Most of the time, my postings here revolve around a simple format: here’s an issue. Here’s what I think of it. Here’s why. It’s kind of formulaic, but it works for me.
But every now and then I find an issue where I really don’t know what to think. I end up with mixed and conflicted opinions, so I just toss it out and let you folks kick it around.
This is one of those times.
In Concord, New Hampshire, our state House has passed a bill decriminalizing marijuana just a little. If it passes the Senate and the governor (no sure thing — Governor Lynch (a Democrat, like the majority of the House and Senate — that will become relevant momentarily) has already vowed to veto it), people over the age of 21 caught with less than a quarter-ounce will be subject to no greater than a $200 fine — nothing more.
In Manchester, the city’s mayor, Frank Guinta, is a Republican who is strongly considering challenging Lynch for the governorship this fall. And Mr. Guinta does not support the bill. In fact, he’s so against it that he’s railing against one of Manchester’s representatives personally for his vote.
Representative David Scannelll, like most legislators in New Hampshire, has a second job. (That’s kind of necessary when the job of “legislator” pays all of $100.00 a year, plus mileage.) In his second job, he works for the Manchester School District as a spokesman.
To say that Mayor Guinta is unhappy that his school district’s spokesman is on record for legalizing marijuana is putting it mildly. He wants Scannell to resign from that job.
I can kind of see Guinta’s point.
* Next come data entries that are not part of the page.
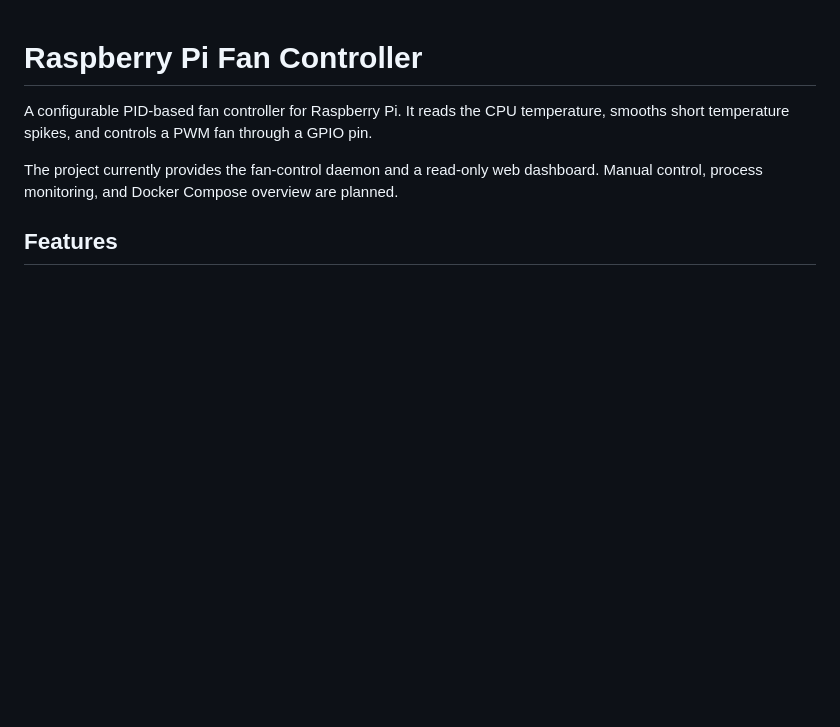
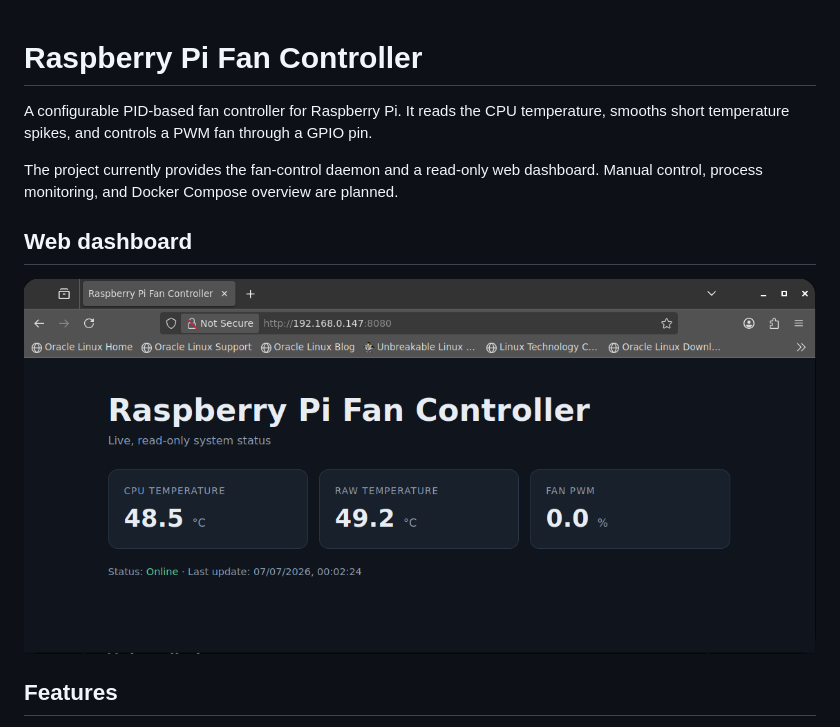
Before and after one commit to Adam23713/raspberry-pi-fan-controller, a Markdown page: README.md, the part around the change. GitHub-like rendering; pictures changed too: docs/images/dashboard.png (added); blank space fills up the shorter version.

Commit message:
Add web dashboard image to README and update documentation

```diff
--- a/README.md
+++ b/README.md
@@ -7,6 +7,10 @@ GPIO pin.
 The project currently provides the fan-control daemon and a read-only web
 dashboard. Manual control, process monitoring, and Docker Compose overview are
 planned.
+
+## Web dashboard
+
+![Raspberry Pi Fan Controller dashboard](docs/images/dashboard.png)
 
 ## Features
 
```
Drugs are a problem in Manchester’s schools (I lived less than a block from Central High School for over a decade), and here’s a school official going on record saying pot’s not that big a deal.
On the other hand, Mr. Scannell’s vote would not affect school kids in the slightest. I sincerely doubt that the Manchester school district has any students 21 years old or older, and the existing laws about pot on school grounds would still apply. And Mr. Scannell is not acting here as the spokesman of the district, but the duly-elected representative of his legislative constituency — and it is they, not the school district, whose interests and beliefs he is representing.
His defense is that his vote was a form of Constitutionally-protected free speech seems a bit much for this particular case, but I think it’s applicable — if a smidgen overly dramatic.
Either way, it’s an interesting situation, and I have a hunch how it’ll play out: Scannell won’t willingly give up either job. Manchester Republicans will try to use it as a cudgel to get Scannell voted out of office and replaced with a Republican in the House, and his employment contract (along with other employees of the Schol District) will be given extra scrutiny in the future, with an eye towards avoiding this sort of thing again.
But the case certainly brings up some fascinating issues…